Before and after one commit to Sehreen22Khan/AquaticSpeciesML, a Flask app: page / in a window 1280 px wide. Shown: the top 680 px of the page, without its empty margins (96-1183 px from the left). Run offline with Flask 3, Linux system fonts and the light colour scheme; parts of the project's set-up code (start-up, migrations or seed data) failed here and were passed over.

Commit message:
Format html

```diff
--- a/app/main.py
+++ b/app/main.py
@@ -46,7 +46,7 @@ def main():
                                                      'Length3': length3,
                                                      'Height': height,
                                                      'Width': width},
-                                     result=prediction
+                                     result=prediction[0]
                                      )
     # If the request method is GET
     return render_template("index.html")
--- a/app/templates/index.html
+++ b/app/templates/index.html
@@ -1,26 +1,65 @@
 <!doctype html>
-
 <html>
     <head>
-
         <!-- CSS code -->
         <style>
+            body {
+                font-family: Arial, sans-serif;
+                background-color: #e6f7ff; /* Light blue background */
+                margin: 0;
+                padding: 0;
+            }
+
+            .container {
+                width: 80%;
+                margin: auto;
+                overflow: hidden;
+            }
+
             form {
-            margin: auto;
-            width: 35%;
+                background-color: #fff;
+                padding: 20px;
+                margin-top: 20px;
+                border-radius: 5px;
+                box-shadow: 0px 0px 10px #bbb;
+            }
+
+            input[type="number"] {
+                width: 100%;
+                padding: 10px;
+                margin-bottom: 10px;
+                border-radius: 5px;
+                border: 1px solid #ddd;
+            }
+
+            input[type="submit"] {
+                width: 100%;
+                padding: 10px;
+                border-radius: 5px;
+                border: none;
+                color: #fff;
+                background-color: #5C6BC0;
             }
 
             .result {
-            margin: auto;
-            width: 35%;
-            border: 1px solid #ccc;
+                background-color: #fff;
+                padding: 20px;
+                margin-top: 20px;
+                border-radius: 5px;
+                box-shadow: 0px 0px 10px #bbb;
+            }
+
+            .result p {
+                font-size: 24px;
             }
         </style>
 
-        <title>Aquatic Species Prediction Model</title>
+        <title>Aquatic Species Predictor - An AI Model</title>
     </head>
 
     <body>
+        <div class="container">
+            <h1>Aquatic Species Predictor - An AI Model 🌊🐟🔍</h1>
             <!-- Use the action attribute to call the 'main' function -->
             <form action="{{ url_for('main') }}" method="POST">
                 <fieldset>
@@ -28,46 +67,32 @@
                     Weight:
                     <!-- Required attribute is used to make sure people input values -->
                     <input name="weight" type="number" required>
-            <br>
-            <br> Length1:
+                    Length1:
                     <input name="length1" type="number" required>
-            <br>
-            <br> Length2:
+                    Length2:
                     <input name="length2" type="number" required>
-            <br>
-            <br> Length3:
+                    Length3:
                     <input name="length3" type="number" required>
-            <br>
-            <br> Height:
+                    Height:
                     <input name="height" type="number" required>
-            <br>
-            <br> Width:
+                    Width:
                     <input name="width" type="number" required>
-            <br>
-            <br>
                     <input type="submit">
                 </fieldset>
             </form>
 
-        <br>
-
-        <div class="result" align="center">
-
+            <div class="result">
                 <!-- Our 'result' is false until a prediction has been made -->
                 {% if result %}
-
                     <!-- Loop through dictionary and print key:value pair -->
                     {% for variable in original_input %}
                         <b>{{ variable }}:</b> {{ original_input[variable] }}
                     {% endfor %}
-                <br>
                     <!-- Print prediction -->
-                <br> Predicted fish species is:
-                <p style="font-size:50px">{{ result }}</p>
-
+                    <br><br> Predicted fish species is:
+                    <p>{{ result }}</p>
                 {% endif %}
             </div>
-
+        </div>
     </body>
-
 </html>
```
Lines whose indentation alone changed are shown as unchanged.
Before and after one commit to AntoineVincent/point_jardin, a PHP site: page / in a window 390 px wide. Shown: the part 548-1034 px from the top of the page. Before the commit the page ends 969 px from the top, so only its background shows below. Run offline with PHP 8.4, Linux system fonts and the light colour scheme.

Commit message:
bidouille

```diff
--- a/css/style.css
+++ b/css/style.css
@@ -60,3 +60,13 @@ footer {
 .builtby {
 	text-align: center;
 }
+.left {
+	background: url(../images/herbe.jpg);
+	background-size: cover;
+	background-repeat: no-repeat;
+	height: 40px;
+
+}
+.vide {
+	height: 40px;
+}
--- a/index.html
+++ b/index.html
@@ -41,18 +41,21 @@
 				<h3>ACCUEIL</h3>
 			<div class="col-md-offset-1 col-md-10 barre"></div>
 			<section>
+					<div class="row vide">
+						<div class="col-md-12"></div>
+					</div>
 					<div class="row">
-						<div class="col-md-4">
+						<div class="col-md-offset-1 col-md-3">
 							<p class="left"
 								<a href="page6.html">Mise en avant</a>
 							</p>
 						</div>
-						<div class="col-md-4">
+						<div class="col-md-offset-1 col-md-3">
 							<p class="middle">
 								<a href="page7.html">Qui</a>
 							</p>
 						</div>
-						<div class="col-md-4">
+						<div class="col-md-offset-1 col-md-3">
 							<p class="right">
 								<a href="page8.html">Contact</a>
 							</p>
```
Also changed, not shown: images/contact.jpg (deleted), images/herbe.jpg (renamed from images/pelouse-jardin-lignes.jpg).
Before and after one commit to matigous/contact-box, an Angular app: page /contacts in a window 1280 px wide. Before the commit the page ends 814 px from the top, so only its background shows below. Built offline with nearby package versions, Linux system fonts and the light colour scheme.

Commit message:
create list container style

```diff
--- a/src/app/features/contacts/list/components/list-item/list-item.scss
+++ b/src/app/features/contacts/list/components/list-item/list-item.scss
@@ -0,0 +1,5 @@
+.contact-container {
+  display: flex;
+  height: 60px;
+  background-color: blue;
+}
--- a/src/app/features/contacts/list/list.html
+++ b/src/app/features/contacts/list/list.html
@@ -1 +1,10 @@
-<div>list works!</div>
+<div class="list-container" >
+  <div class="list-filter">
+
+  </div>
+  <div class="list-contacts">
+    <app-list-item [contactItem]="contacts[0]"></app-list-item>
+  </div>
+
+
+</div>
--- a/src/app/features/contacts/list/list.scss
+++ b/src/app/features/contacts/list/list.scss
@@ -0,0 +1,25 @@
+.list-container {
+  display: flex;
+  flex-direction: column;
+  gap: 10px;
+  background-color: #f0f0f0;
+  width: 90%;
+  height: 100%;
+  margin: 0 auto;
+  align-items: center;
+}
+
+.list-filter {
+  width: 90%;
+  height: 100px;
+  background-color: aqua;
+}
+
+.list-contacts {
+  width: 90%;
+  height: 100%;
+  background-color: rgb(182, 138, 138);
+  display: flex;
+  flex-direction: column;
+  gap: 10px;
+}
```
══════════════════════════════
Problem details ->
Nothing in the records above may differ in your copy; retype them in full.

Exercise answer ->
Before and after one commit to Sehreen22Khan/AquaticSpeciesML, a Flask app: page / in a window 1280 px wide. Shown: the top 680 px of the page, without its empty margins (96-1183 px from the left). Run offline with Flask 3, Linux system fonts and the light colour scheme; parts of the project's set-up code (start-up, migrations or seed data) failed here and were passed over.

Commit message:
Format html

```diff
--- a/app/main.py
+++ b/app/main.py
@@ -46,7 +46,7 @@ def main():
                                                      'Length3': length3,
                                                      'Height': height,
                                                      'Width': width},
-                                     result=prediction
+                                     result=prediction[0]
                                      )
     # If the request method is GET
     return render_template("index.html")
--- a/app/templates/index.html
+++ b/app/templates/index.html
@@ -1,26 +1,65 @@
 <!doctype html>
-
 <html>
     <head>
-
         <!-- CSS code -->
         <style>
+            body {
+                font-family: Arial, sans-serif;
+                background-color: #e6f7ff; /* Light blue background */
+                margin: 0;
+                padding: 0;
+            }
+
+            .container {
+                width: 80%;
+                margin: auto;
+                overflow: hidden;
+            }
+
             form {
-            margin: auto;
-            width: 35%;
+                background-color: #fff;
+                padding: 20px;
+                margin-top: 20px;
+                border-radius: 5px;
+                box-shadow: 0px 0px 10px #bbb;
+            }
+
+            input[type="number"] {
+                width: 100%;
+                padding: 10px;
+                margin-bottom: 10px;
+                border-radius: 5px;
+                border: 1px solid #ddd;
+            }
+
+            input[type="submit"] {
+                width: 100%;
+                padding: 10px;
+                border-radius: 5px;
+                border: none;
+                color: #fff;
+                background-color: #5C6BC0;
             }
 
             .result {
-            margin: auto;
-            width: 35%;
-            border: 1px solid #ccc;
+                background-color: #fff;
+                padding: 20px;
+                margin-top: 20px;
+                border-radius: 5px;
+                box-shadow: 0px 0px 10px #bbb;
+            }
+
+            .result p {
+                font-size: 24px;
             }
         </style>
 
-        <title>Aquatic Species Prediction Model</title>
+        <title>Aquatic Species Predictor - An AI Model</title>
     </head>
 
     <body>
+        <div class="container">
+            <h1>Aquatic Species Predictor - An AI Model 🌊🐟🔍</h1>
             <!-- Use the action attribute to call the 'main' function -->
             <form action="{{ url_for('main') }}" method="POST">
                 <fieldset>
@@ -28,46 +67,32 @@
                     Weight:
                     <!-- Required attribute is used to make sure people input values -->
                     <input name="weight" type="number" required>
-            <br>
-            <br> Length1:
+                    Length1:
                     <input name="length1" type="number" required>
-            <br>
-            <br> Length2:
+                    Length2:
                     <input name="length2" type="number" required>
-            <br>
-            <br> Length3:
+                    Length3:
                     <input name="length3" type="number" required>
-            <br>
-            <br> Height:
+                    Height:
                     <input name="height" type="number" required>
-            <br>
-            <br> Width:
+                    Width:
                     <input name="width" type="number" required>
-            <br>
-            <br>
                     <input type="submit">
                 </fieldset>
             </form>
 
-        <br>
-
-        <div class="result" align="center">
-
+            <div class="result">
                 <!-- Our 'result' is false until a prediction has been made -->
                 {% if result %}
-
                     <!-- Loop through dictionary and print key:value pair -->
                     {% for variable in original_input %}
                         <b>{{ variable }}:</b> {{ original_input[variable] }}
                     {% endfor %}
-                <br>
                     <!-- Print prediction -->
-                <br> Predicted fish species is:
-                <p style="font-size:50px">{{ result }}</p>
-
+                    <br><br> Predicted fish species is:
+                    <p>{{ result }}</p>
                 {% endif %}
             </div>
-
+        </div>
     </body>
-
 </html>
```
Lines whose indentation alone changed are shown as unchanged.
Before and after one commit to AntoineVincent/point_jardin, a PHP site: page / in a window 390 px wide. Shown: the part 548-1034 px from the top of the page. Before the commit the page ends 969 px from the top, so only its background shows below. Run offline with PHP 8.4, Linux system fonts and the light colour scheme.

Commit message:
bidouille

```diff
--- a/css/style.css
+++ b/css/style.css
@@ -60,3 +60,13 @@ footer {
 .builtby {
 	text-align: center;
 }
+.left {
+	background: url(../images/herbe.jpg);
+	background-size: cover;
+	background-repeat: no-repeat;
+	height: 40px;
+
+}
+.vide {
+	height: 40px;
+}
--- a/index.html
+++ b/index.html
@@ -41,18 +41,21 @@
 				<h3>ACCUEIL</h3>
 			<div class="col-md-offset-1 col-md-10 barre"></div>
 			<section>
+					<div class="row vide">
+						<div class="col-md-12"></div>
+					</div>
 					<div class="row">
-						<div class="col-md-4">
+						<div class="col-md-offset-1 col-md-3">
 							<p class="left"
 								<a href="page6.html">Mise en avant</a>
 							</p>
 						</div>
-						<div class="col-md-4">
+						<div class="col-md-offset-1 col-md-3">
 							<p class="middle">
 								<a href="page7.html">Qui</a>
 							</p>
 						</div>
-						<div class="col-md-4">
+						<div class="col-md-offset-1 col-md-3">
 							<p class="right">
 								<a href="page8.html">Contact</a>
 							</p>
```
Also changed, not shown: images/contact.jpg (deleted), images/herbe.jpg (renamed from images/pelouse-jardin-lignes.jpg).
Before and after one commit to matigous/contact-box, an Angular app: page /contacts in a window 1280 px wide. Before the commit the page ends 814 px from the top, so only its background shows below. Built offline with nearby package versions, Linux system fonts and the light colour scheme.

Commit message:
create list container style

```diff
--- a/src/app/features/contacts/list/components/list-item/list-item.scss
+++ b/src/app/features/contacts/list/components/list-item/list-item.scss
@@ -0,0 +1,5 @@
+.contact-container {
+  display: flex;
+  height: 60px;
+  background-color: blue;
+}
--- a/src/app/features/contacts/list/list.html
+++ b/src/app/features/contacts/list/list.html
@@ -1 +1,10 @@
-<div>list works!</div>
+<div class="list-container" >
+  <div class="list-filter">
+
+  </div>
+  <div class="list-contacts">
+    <app-list-item [contactItem]="contacts[0]"></app-list-item>
+  </div>
+
+
+</div>
--- a/src/app/features/contacts/list/list.scss
+++ b/src/app/features/contacts/list/list.scss
@@ -0,0 +1,25 @@
+.list-container {
+  display: flex;
+  flex-direction: column;
+  gap: 10px;
+  background-color: #f0f0f0;
+  width: 90%;
+  height: 100%;
+  margin: 0 auto;
+  align-items: center;
+}
+
+.list-filter {
+  width: 90%;
+  height: 100px;
+  background-color: aqua;
+}
+
+.list-contacts {
+  width: 90%;
+  height: 100%;
+  background-color: rgb(182, 138, 138);
+  display: flex;
+  flex-direction: column;
+  gap: 10px;
+}
```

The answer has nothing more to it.